# Instructions to follow
Check every line of the entries that follow, and copy the ones containing "datasystemer".

# Data extract
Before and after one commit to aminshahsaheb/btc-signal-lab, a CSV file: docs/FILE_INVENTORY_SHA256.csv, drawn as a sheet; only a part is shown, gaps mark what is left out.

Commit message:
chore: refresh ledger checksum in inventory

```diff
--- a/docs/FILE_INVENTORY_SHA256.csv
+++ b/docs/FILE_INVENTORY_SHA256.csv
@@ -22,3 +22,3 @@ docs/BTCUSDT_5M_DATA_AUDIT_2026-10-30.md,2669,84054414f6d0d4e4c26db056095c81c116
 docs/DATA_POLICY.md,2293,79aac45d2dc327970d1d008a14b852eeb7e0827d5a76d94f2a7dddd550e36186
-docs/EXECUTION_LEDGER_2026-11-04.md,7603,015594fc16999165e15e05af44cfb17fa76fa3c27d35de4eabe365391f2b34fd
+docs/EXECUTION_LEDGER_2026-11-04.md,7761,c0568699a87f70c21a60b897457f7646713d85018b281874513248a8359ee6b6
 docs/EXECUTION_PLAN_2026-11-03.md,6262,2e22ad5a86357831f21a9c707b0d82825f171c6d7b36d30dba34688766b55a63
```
==
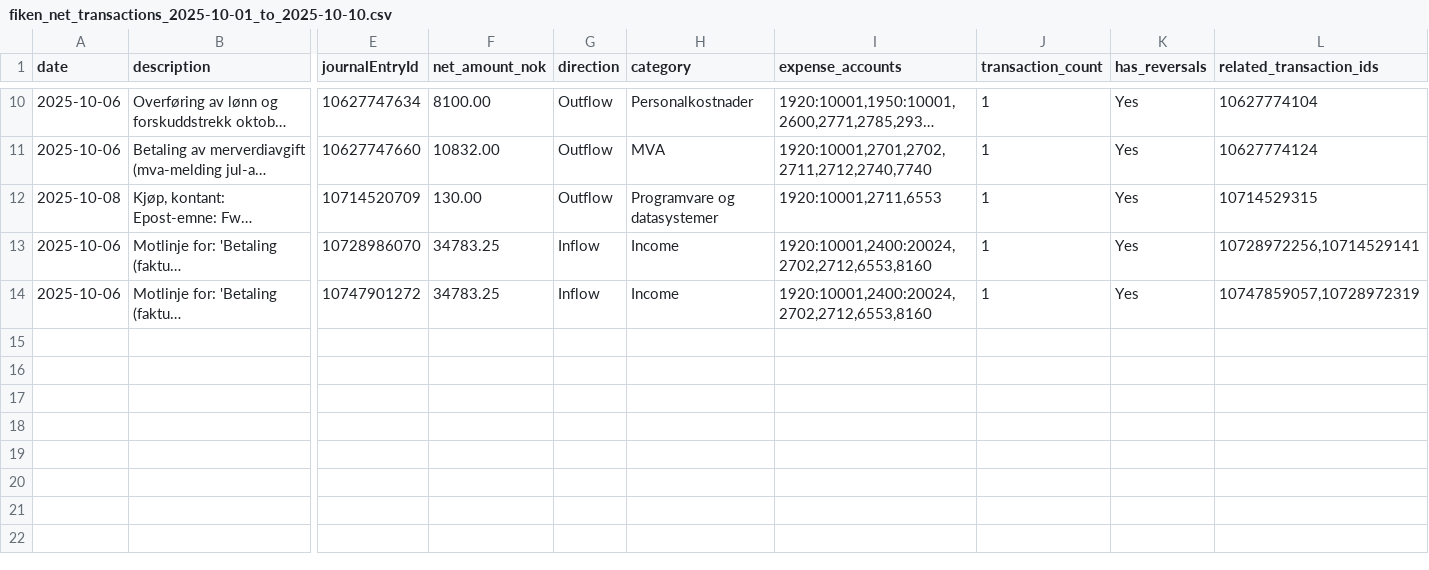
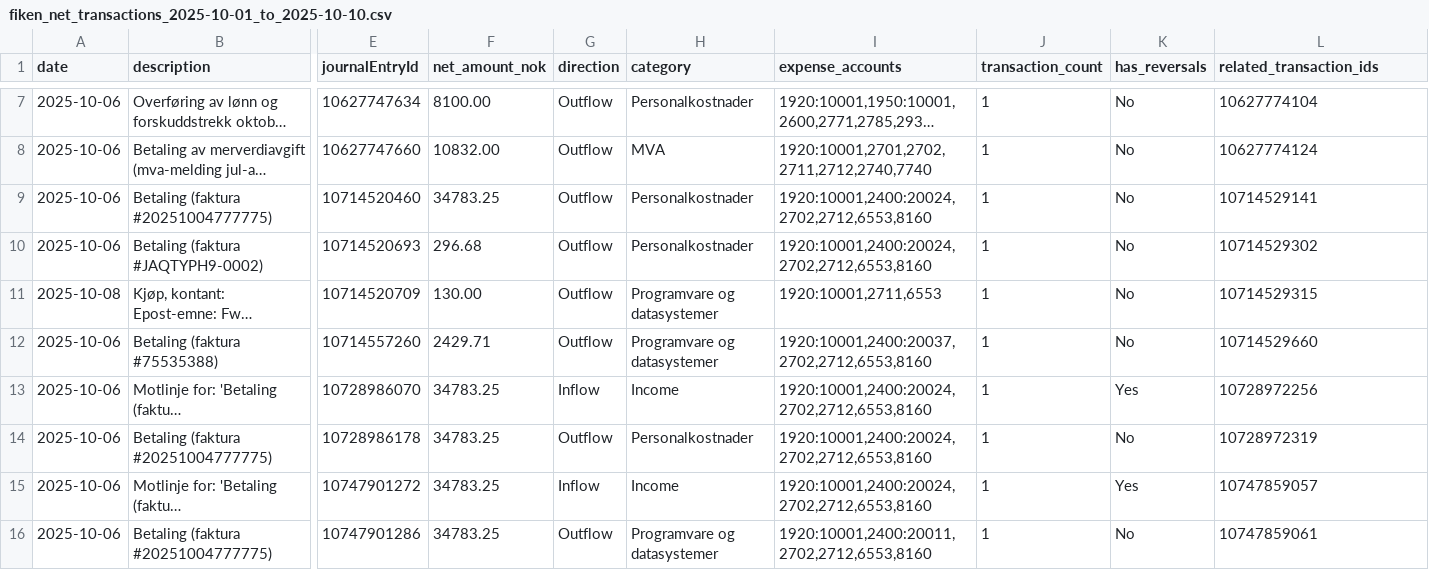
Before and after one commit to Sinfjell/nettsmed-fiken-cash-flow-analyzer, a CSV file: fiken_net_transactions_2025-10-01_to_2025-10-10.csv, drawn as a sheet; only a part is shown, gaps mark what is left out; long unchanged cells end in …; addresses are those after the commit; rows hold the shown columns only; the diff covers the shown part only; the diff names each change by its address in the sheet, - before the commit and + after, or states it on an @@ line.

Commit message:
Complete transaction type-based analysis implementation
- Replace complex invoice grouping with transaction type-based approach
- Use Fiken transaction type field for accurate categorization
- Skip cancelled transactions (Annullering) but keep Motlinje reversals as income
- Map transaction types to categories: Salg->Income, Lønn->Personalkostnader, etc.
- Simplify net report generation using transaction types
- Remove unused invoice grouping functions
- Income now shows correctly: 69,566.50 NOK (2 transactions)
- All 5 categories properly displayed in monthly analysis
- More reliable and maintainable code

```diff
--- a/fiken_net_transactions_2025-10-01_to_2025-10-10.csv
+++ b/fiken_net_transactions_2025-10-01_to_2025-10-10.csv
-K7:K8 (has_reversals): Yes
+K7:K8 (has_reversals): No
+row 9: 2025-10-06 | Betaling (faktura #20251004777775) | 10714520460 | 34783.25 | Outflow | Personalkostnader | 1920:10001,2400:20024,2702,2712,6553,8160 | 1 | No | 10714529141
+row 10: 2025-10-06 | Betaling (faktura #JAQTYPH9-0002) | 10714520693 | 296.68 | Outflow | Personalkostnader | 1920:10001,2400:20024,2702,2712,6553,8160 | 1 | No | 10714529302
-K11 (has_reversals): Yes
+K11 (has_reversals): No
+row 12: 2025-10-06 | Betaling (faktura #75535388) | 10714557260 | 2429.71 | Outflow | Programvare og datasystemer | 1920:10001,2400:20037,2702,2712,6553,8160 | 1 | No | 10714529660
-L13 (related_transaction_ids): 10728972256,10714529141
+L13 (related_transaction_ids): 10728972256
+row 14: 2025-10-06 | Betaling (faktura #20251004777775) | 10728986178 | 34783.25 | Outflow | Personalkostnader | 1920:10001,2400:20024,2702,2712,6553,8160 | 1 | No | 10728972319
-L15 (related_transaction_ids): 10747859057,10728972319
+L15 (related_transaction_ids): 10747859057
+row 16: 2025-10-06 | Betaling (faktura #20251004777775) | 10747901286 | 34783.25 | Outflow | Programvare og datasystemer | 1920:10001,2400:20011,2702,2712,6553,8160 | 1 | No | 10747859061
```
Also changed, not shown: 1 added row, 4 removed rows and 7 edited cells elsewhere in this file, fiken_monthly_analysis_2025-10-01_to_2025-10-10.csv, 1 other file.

# Response area
+row 12: 2025-10-06 | Betaling (faktura #75535388) | 10714557260 | 2429.71 | Outflow | Programvare og datasystemer | 1920:10001,2400:20037,2702,2712,6553,8160 | 1 | No | 10714529660
+row 16: 2025-10-06 | Betaling (faktura #20251004777775) | 10747901286 | 34783.25 | Outflow | Programvare og datasystemer | 1920:10001,2400:20011,2702,2712,6553,8160 | 1 | No | 10747859061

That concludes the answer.